The notary, Arnold Van den Bergh, may have revealed where the Frank family was hiding in Amsterdam, claims the author of a six-year investigation into the unsolved case, the results of which were published in the book "Who betrayed Anne Frank?"

of the Canadian author Rosemary Sullivan, which appears Tuesday in French with the editions HarperCollins (420 pages, 19 euros).

The evidence against Mr Van den Bergh has been backed up by modern techniques as well as an anonymous letter sent to Anne Frank's father after World War II identifying the notary as a traitor.

The Anne Frank House museum said it was "impressed" with the investigation led by retired Federal Bureau of Investigation detective Vince Pankoke, but stressed that further investigation was needed.

"Cold case"

The teenager, known worldwide since the publication of her diary written between 1942 and 1944 while she and her family were hiding in a clandestine apartment in Amsterdam, was arrested in 1944 and died the following year, at the age of 15, in the Bergen-Belsen concentration camp.

Photographs of Anne Frank displayed at the Jewish Museum in Frankfurt am Main, western Germany, on October 21, 2020 STR AFP/Archives

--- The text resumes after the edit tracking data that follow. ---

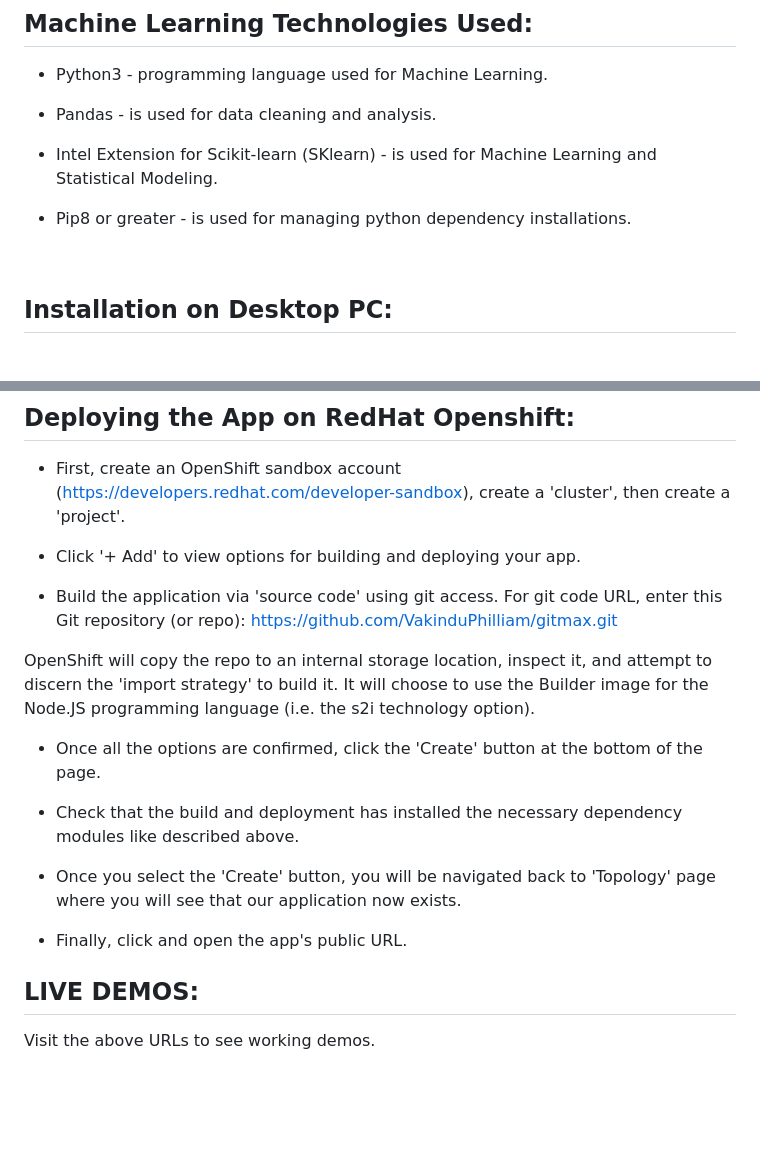
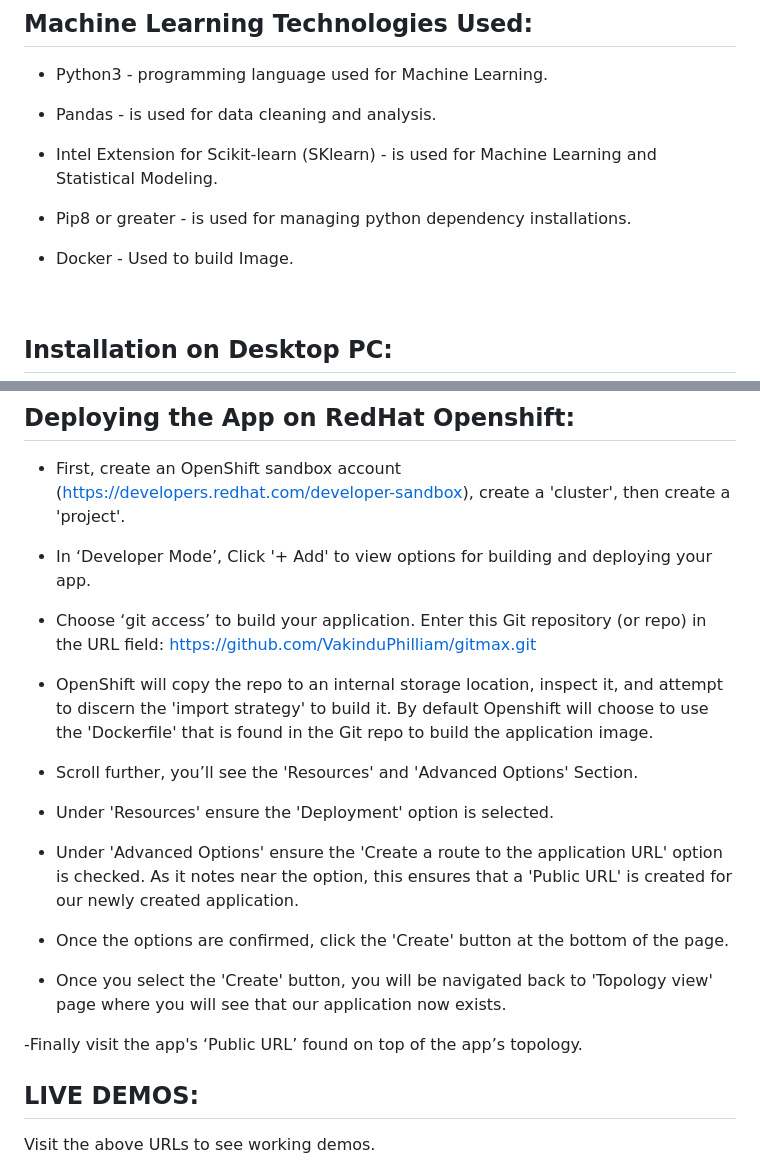
Before and after one commit to VakinduPhilliam/gitmax, a Markdown page: README.md, 2 parts joined by grey strips. Drawn GitHub-style; blank space fills up the shorter version.

Commit message:
Gitmax(README.md): Documentation Updated.

```diff
--- a/README.md
+++ b/README.md
@@ -50,6 +50,8 @@ _Git Max Interface:_
 
 - Pip8 or greater - is used for managing python dependency installations.
 
+- Docker - Used to build Image.
+
 <br/>
 
 ## Installation on Desktop PC:
@@ -101,21 +103,24 @@ Open your browser and visit, http://localhost:8080/ to view the app.
 
 - First, create an OpenShift sandbox account (https://developers.redhat.com/developer-sandbox), create a 'cluster', then create a 'project'.
 
-- Click '+ Add' to view options for building and deploying your app.
+- In ‘Developer Mode’, Click '+ Add' to view options for building and deploying your app.
 
-- Build the application via 'source code' using git access. For git code URL, enter this Git repository (or repo): https://github.com/VakinduPhilliam/gitmax.git
+- Choose ‘git access’ to build your application. Enter this Git repository (or repo) in the URL field: https://github.com/VakinduPhilliam/gitmax.git
 
-OpenShift will copy the repo to an internal storage location, inspect it, and attempt to discern the 'import strategy' to build it.
-It will choose to use the Builder image for the Node.JS programming language (i.e. the s2i technology option).
+- OpenShift will copy the repo to an internal storage location, inspect it, and attempt to discern the 'import strategy' to build it.
+By default Openshift will choose to use the 'Dockerfile' that is found in the Git repo to build the application image.
 
-- Once all the options are confirmed, click the 'Create' button at the bottom of the page.
+- Scroll further, you’ll see the 'Resources' and 'Advanced Options' Section.
 
-- Check that the build and deployment has installed the necessary dependency modules like described above.
+- Under 'Resources' ensure the 'Deployment' option is selected.
 
-- Once you select the 'Create' button, you will be navigated back to 'Topology' page where you
- will see that our application now exists.
+- Under 'Advanced Options' ensure the 'Create a route to the application URL' option is checked. As it notes near the option, this ensures that a 'Public URL' is created for our newly created application.
 
-- Finally, click and open the app's public URL.
+- Once the options are confirmed, click the 'Create' button at the bottom of the page.
+
+- Once you select the 'Create' button, you will be navigated back to 'Topology view' page where you will see that our application now exists.
+
+-Finally visit the app's ‘Public URL’ found on top of the app’s topology.
 
 </br>
 
```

Different theories circulated as to what led to the raid which revealed the annex where the family was hiding.

In 2016, retired FBI detective Vince Pankoke was enlisted by a Dutch documentary filmmaker to lead a team tasked with solving this "cold case".

The name of Van den Bergh, who died in 1950, had so far received little attention.

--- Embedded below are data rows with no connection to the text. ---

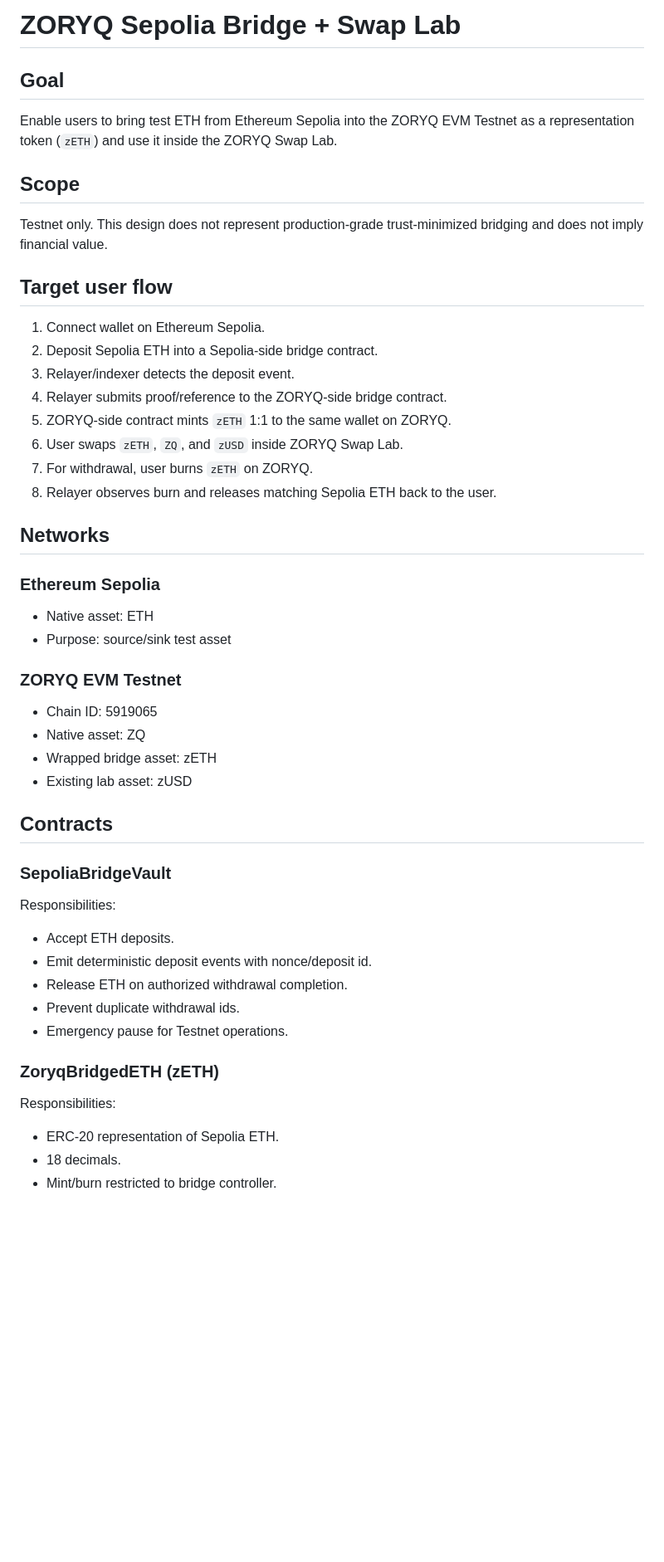
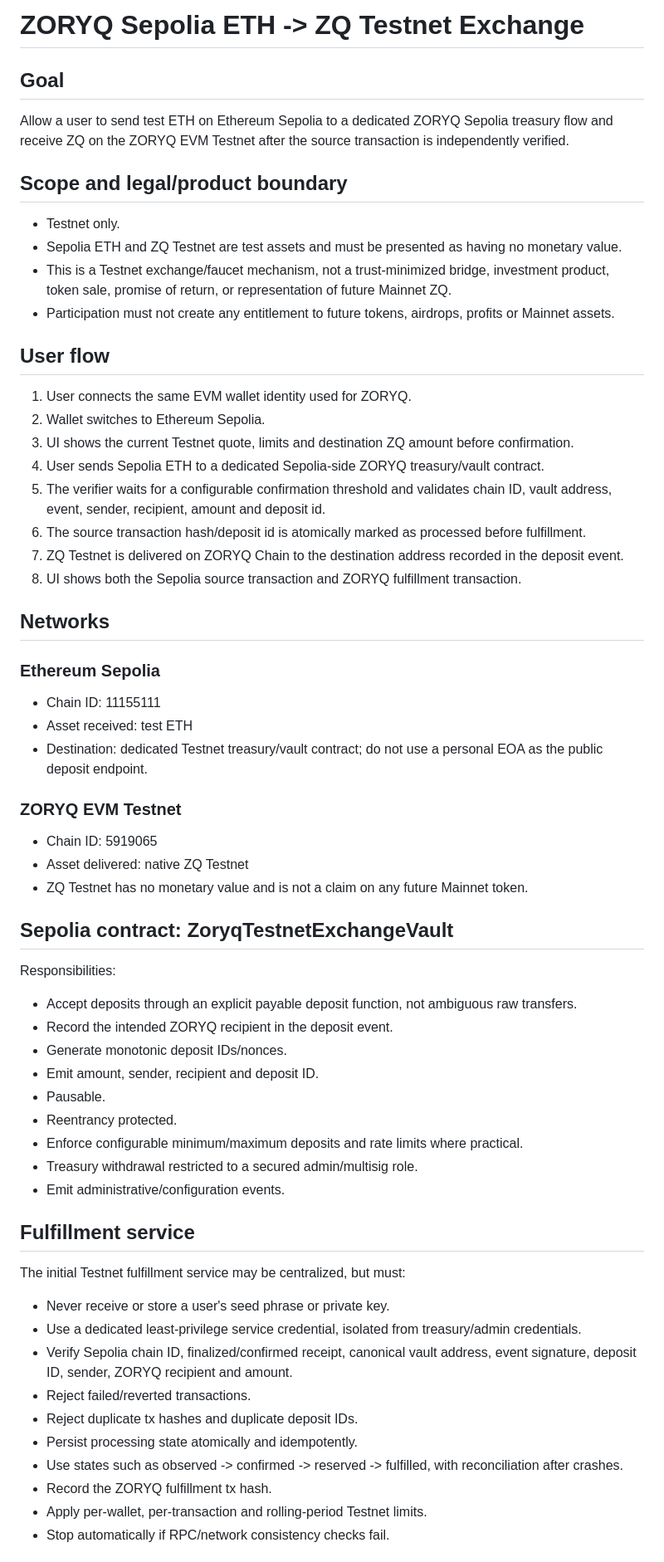
Before and after one commit to ZORYQ-Network/ZORYQ, a Markdown page: docs/SEPOLIA_BRIDGE_SWAP_SPEC.md, the part around one of its changes. Shown at 83% size. Rendered like a GitHub page; blank space fills up the shorter version.

```diff
--- a/docs/SEPOLIA_BRIDGE_SWAP_SPEC.md
+++ b/docs/SEPOLIA_BRIDGE_SWAP_SPEC.md
@@ -1,44 +1,57 @@
-# ZORYQ Sepolia Bridge + Swap Lab
+# ZORYQ Sepolia ETH -> ZQ Testnet Exchange
 
 ## Goal
-Enable users to bring test ETH from Ethereum Sepolia into the ZORYQ EVM Testnet as a representation token (`zETH`) and use it inside the ZORYQ Swap Lab.
+Allow a user to send test ETH on Ethereum Sepolia to a dedicated ZORYQ Sepolia treasury flow and receive ZQ on the ZORYQ EVM Testnet after the source transaction is independently verified.
 
-## Scope
-Testnet only. This design does not represent production-grade trust-minimized bridging and does not imply financial value.
+## Scope and legal/product boundary
+- Testnet only.
+- Sepolia ETH and ZQ Testnet are test assets and must be presented as having no monetary value.
+- This is a Testnet exchange/faucet mechanism, not a trust-minimized bridge, investment product, token sale, promise of return, or representation of future Mainnet ZQ.
+- Participation must not create any entitlement to future tokens, airdrops, profits or Mainnet assets.
 
-## Target user flow
-1. Connect wallet on Ethereum Sepolia.
-2. Deposit Sepolia ETH into a Sepolia-side bridge contract.
-3. Relayer/indexer detects the deposit event.
-4. Relayer submits proof/reference to the ZORYQ-side bridge contract.
-5. ZORYQ-side contract mints `zETH` 1:1 to the same wallet on ZORYQ.
-6. User swaps `zETH`, `ZQ`, and `zUSD` inside ZORYQ Swap Lab.
-7. For withdrawal, user burns `zETH` on ZORYQ.
-8. Relayer observes burn and releases matching Sepolia ETH back to the user.
+## User flow
+1. User connects the same EVM wallet identity used for ZORYQ.
+2. Wallet switches to Ethereum Sepolia.
+3. UI shows the current Testnet quote, limits and destination ZQ amount before confirmation.
+4. User sends Sepolia ETH to a dedicated Sepolia-side ZORYQ treasury/vault contract.
+5. The verifier waits for a configurable confirmation threshold and validates chain ID, vault address, event, sender, recipient, amount and deposit id.
+6. The source transaction hash/deposit id is atomically marked as processed before fulfillment.
+7. ZQ Testnet is delivered on ZORYQ Chain to the destination address recorded in the deposit event.
+8. UI shows both the Sepolia source transaction and ZORYQ fulfillment transaction.
 
 ## Networks
 ### Ethereum Sepolia
-- Native asset: ETH
-- Purpose: source/sink test asset
+- Chain ID: 11155111
+- Asset received: test ETH
+- Destination: dedicated Testnet treasury/vault contract; do not use a personal EOA as the public deposit endpoint.
 
 ### ZORYQ EVM Testnet
 - Chain ID: 5919065
-- Native asset: ZQ
-- Wrapped bridge asset: zETH
-- Existing lab asset: zUSD
+- Asset delivered: native ZQ Testnet
+- ZQ Testnet has no monetary value and is not a claim on any future Mainnet token.
 
-## Contracts
-### SepoliaBridgeVault
+## Sepolia contract: ZoryqTestnetExchangeVault
 Responsibilities:
-- Accept ETH deposits.
-- Emit deterministic deposit events with nonce/deposit id.
-- Release ETH on authorized withdrawal completion.
-- Prevent duplicate withdrawal ids.
-- Emergency pause for Testnet operations.
+- Accept deposits through an explicit payable deposit function, not ambiguous raw transfers.
+- Record the intended ZORYQ recipient in the deposit event.
+- Generate monotonic deposit IDs/nonces.
+- Emit amount, sender, recipient and deposit ID.
+- Pausable.
+- Reentrancy protected.
+- Enforce configurable minimum/maximum deposits and rate limits where practical.
+- Treasury withdrawal restricted to a secured admin/multisig role.
+- Emit administrative/configuration events.
 
-### ZoryqBridgedETH (zETH)
-Responsibilities:
-- ERC-20 representation of Sepolia ETH.
-- 18 decimals.
-- Mint/burn restricted to bridge controller.
+## Fulfillment service
+The initial Testnet fulfillment service may be centralized, but must:
+- Never receive or store a user's seed phrase or private key.
+- Use a dedicated least-privilege service credential, isolated from treasury/admin credentials.
+- Verify Sepolia chain ID, finalized/confirmed receipt, canonical vault address, event signature, deposit ID, sender, ZORYQ recipient and amount.
+- Reject failed/reverted transactions.
+- Reject duplicate tx hashes and duplicate deposit IDs.
+- Persist processing state atomically and idempotently.
+- Use states such as observed -> confirmed -> reserved -> fulfilled, with reconciliation after crashes.
+- Record the ZORYQ fulfillment tx hash.
+- Apply per-wallet, per-transaction and rolling-period Testnet limits.
+- Stop automatically if RPC/network consistency checks fail.
 
```
Also changed, not shown: other parts of docs/SEPOLIA_BRIDGE_SWAP_SPEC.md (+73 -74 lines).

The notary was a founding member of the Jewish Council, an administrative body that the Nazis used to organize deportations.

According to investigators, his family had an exemption from deportation, and this had been revoked at the time of the Franks' betrayal, but the deportation ultimately did not take place.

Disappeared from radar

The notary disappeared from radar at the end of the war, which he survived along with the rest of his family.

But the most compelling element was the seriousness with which Otto Frank treated the allegation, Dutch media reported.

Anne's father told investigators in 1964 that he received a letter shortly after the war naming Van den Bergh as the one who betrayed the Franks and several other Jewish families.

Anne Frank's diary presented at the Burgersdijk & Nierman auction house in Leiden, the Netherlands before its auction, May 7, 2021 Sem van der Wal ANP/AFP/Archives

A copy made by Mr. Frank of the letter was found by investigators in the archives of a police officer.

"We don't have a smoking gun, but we have a hot gun with empty casings next to it," Pankoke was quoted as saying by Dutch public broadcaster NOS.

Ronald Leopold, executive director of the Anne Frank House, warned that questions remained about the anonymous letter and that further investigation was needed.

Questions and doubts

"You have to be very careful about writing someone down in history like the one who betrayed Anne Frank if you're not 100 or 200 percent sure about that," he told AFP. AFP.

Other experts were more critical.

“Defamatory nonsense”, even reacted virulently Bart van der Boom, professor at the University of Leiden, to public television NOS.

The photo of Anne Frank in an Amsterdam apartment where the Jewish teenager and her family lived for nine years from 1933 to 1942 before going into hiding, in Amsterdam on December 10, 2011 TOUSSAINT KLUITERS ANP/AFP/Archives

"They (investigators) say he wasn't hiding, so he had to buy his security another way. But they just don't know where he was," he said.

Mr Van den Bergh's granddaughter, who told the researchers about her family history, was told of their findings last weekend.

She declined to comment on the case to the NOS.

© 2022 AFP